How do we forge meaningful conversations with the people around us? That is the question we asked ourselves this past semester in Designing Civic Conversations, an elective taught by Design PHD Michael Arnold Mages. Intimate and discussion-centered, the class of seven was made up of public policy and design grads eager to learn how community outreach and engagement can impact local policy.
Our class was given a specific focus: homelessness in the Pittsburgh region. We were tasked with designing a public event that would engage community members and stakeholders around the issue. Early on in class discussions, we asked: As non-experts, how can we change the public’s perception of people experiencing homelessness? Can we spark conversations outside our event and catalyze citizens to take action? Through research, planning and the creative process, we brought our ideas to life.
Homelessness is any city is a complex issue. You have people with powerful stories living on the street, nonprofits and government organizations offering services with limited budgets, city officials making housing policies and dozens of other influencing factors shaping the wicked web. In order to engage our community around homelessness, we found it essential to generate empathy for people living without shelter, through both visual and physical storytelling. Designed as the first event in a series, we sought to share stories from the homeless and encourage people to reframe their biases. To do this, we organized a “Humans of New York” style micro-exhibit and journeying card game called Carrying Homelessness.
We started the semester by creating stakeholder maps that helped us understand the actors, effects and needs of people experiencing homelessness. Through weekly readings, we also learned the value of placemaking, the challenge of addressing wicked problems and communicating effectively. Design theorists, Rittel and Webber explain that the real wicked problem in society is defining the problem itself. For example, most of us identify problems and muster solutions that aligns with our worldview and mental models. It’s not that this is wrong, it’s that there are many possible problems and solutions in a complex society. With this in mind, we made it a point to connect with experienced stakeholders, including Pittsburgh city officials, housing service providers, grassroots organizers and individuals experiencing homelessness in the Pittsburgh community.

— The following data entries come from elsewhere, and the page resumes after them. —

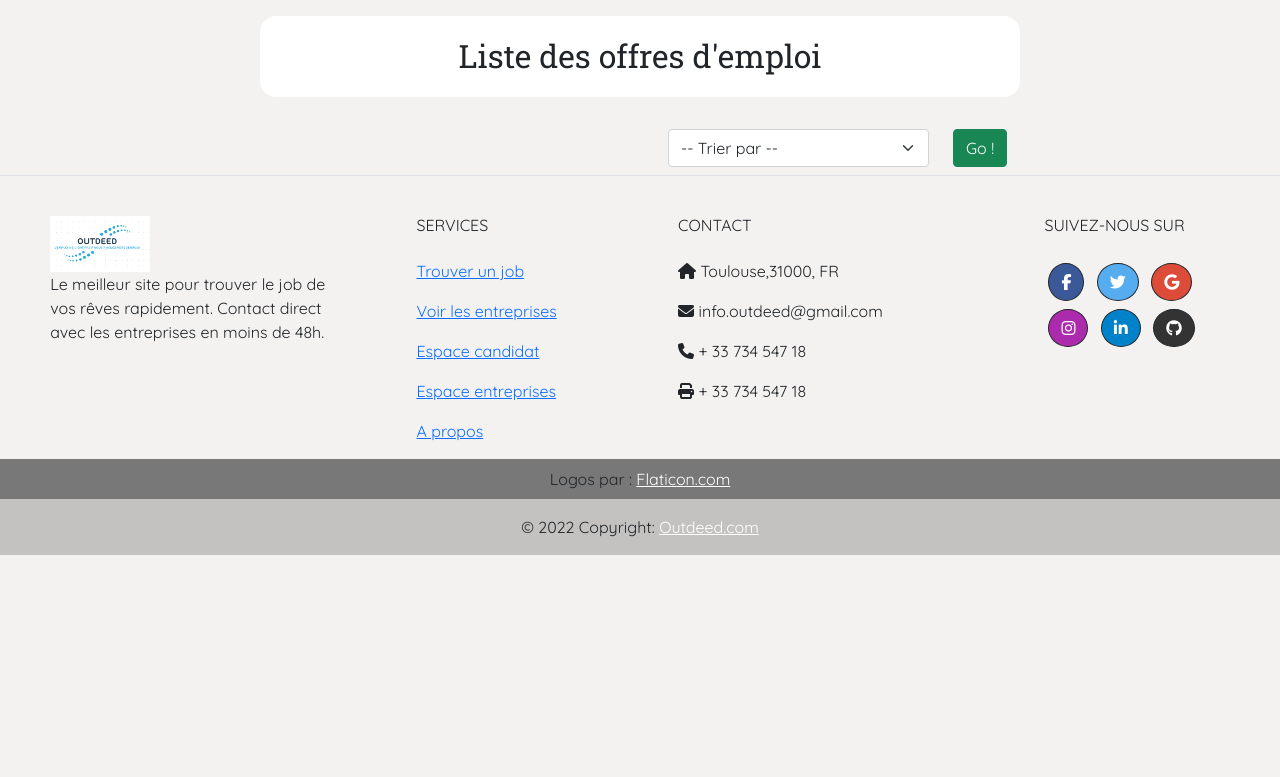
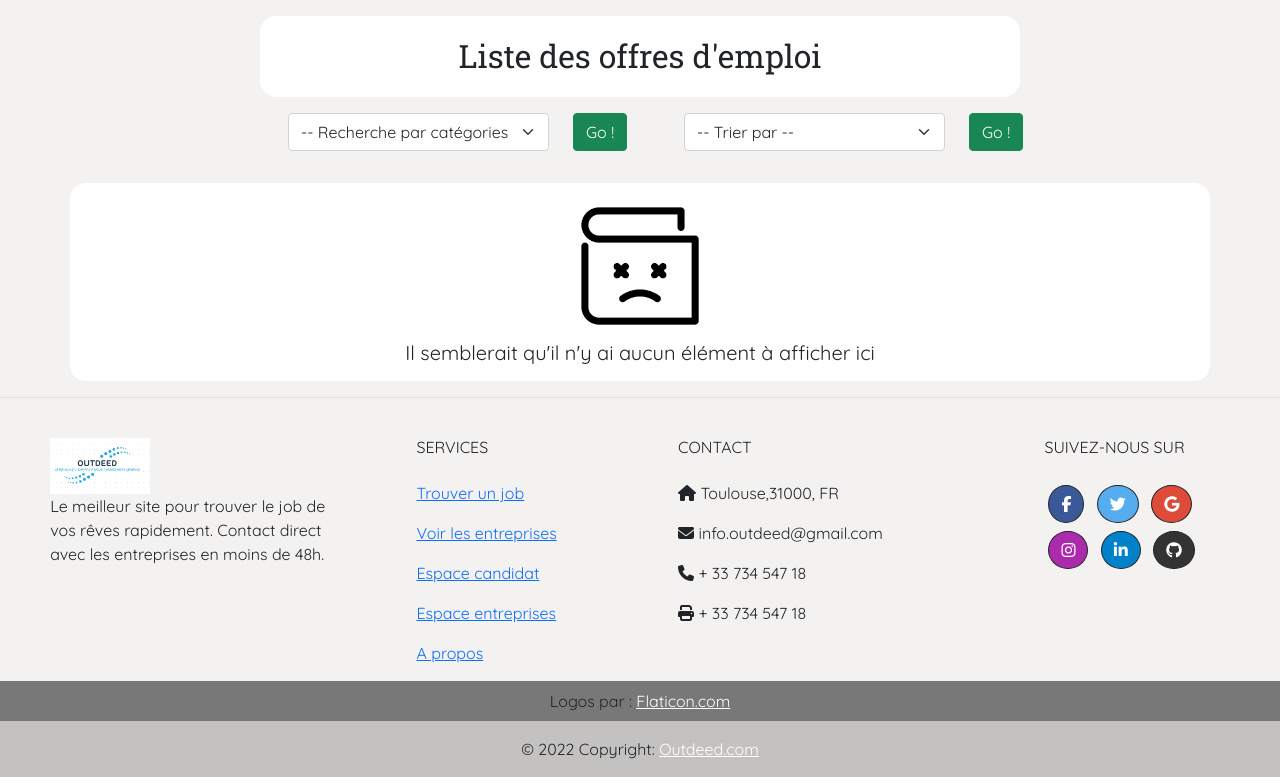
Before and after one commit to MKassabeh/Outdeed, a Symfony app: template templates/job/list.html.twig in a window 1280 px wide. Shown: the part 83-860 px from the top of the page. Before the commit the page ends 638 px from the top, so only its background shows below. Run offline with Twig, Linux system fonts and the light colour scheme; the template is opened without the code that fills it, so the values that code supplies are empty; some libraries are stand-ins or nearby versions; some web fonts are replaced.

Commit message:
trier category

```diff
--- a/templates/job/list.html.twig
+++ b/templates/job/list.html.twig
@@ -19,9 +19,23 @@
     </div>
 </div>
 
+
 <div class="container">
-    <div id="form_sort_job" class="row mt-3">
-        <div class="col-6"></div>
+    <div class="row">
+        <div class="col-2"></div>
+        <div class="col-3 ms-3">
+            <form method="get" id="category_sort">
+                <select class="form-select" name="category" id="category">
+                    <option value="0" selected disabled>-- Recherche par catégories --</option>
+                    {% for category in categories %}
+                        <option value="{{ category }}">{{ category }}</option>
+                    {% endfor %}
+                </select>
+        </div>
+        <div class="col-1">
+            <input type="submit" class="btn btn-success" value="Go !">
+        </form>
+        </div>
         <div class="col-3 ms-3">
             <form method="get" id="job_sort">
                 <select class="form-select" name="sort" id="sort">
@@ -36,17 +50,17 @@
         </div>
         <div class="col-1">
             <input type="submit" class="btn btn-success" value="Go !">
-            </form>
+        </form>
         </div>
-        <div class="col-1">
-
-        </div>
+        <div class="col-2"></div>
     </div>
-
 </div>
 
 <div class="container mt-3 py-3">
     <div class="row justify-content-center">
+        {% if jobs is empty %}
+        {% include 'empty.html.twig' %}
+        {% endif %}
         {% for job in jobs %}
         <div class="col-md-10 col-lg-8 blanc m-3">
             <div class="card m-3">
```
Also changed, not shown: src/Controller/JobController.php (+9 -0 lines).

Design & Testing
After conducting research and developing event proposals, we integrated the best ideas to create an interactive event: Carrying Homelessness. The event entailed a journeying card game and micro-exhibit that targeted college students. The goal was to break the stigma around people experiencing homelessness and generate more empathy by sharing stories. We spent several class periods testing the journeying card game with students and teachers.
I led the design of the card game. It was developed to be an interactive activity simulating the homelessness experience in Pittsburgh. Through user-testing and input from my class, I determined that attendees would be given playing cards that guide them through the exhibit and unhinge a set of life choices determining their level of housing insecurity. The activity would demonstrate how health, money, and personal relationships combine with social inequality to shape the journey of homelessness.
In addition to the card game, we spoke with people in the homelessness community to learn about the things they carry with them when living on the streets or in a shelter. With these powerful vignettes, we developed posters to share their stories to the Pittsburgh community.
Carrying Homelessness: The Event
We held the event in Schenley Plaza, a public space often used by people in the homeless community. It was a cold day, but we had hot coffee for passerbyers and large posters visible to the sidewalk. The posters brought in students walking to and from class, interested in a quick look at the images and narratives told by people experiencing homelessness in Pittsburgh. Families, professors and leisurely students were also eager to test the journeying game and provided feedback about their experience. As designers, we are taught that a project is never finished, so the event was a valuable way to collect feedback on the experience. Here are a few things we heard:
-Empathy was the clear theme. People said it was a good idea and a fun game that made them think about their own relationships and health challenges.
-Excellent way to practice empathy in a really short period of time
-People wanted more conversation about their cards, more reflection points
Carrying Homelessness was a success. The event attracted more than two dozen University of Pittsburgh and Carnegie Mellon students and staff, as well as community members. As a class, we learned how to plan and facilitate a public event that used visual and experiential storytelling to generate conversations among community members. By carrying out a series of events with local stakeholders, these types of one-on-one conversations can generate buzz, catching the attention of city and county officials. Although we had a limited amount of time to dedicate to the project, we hope people continue discussing their experience to friends and use empathy to bridge communities across Pittsburgh.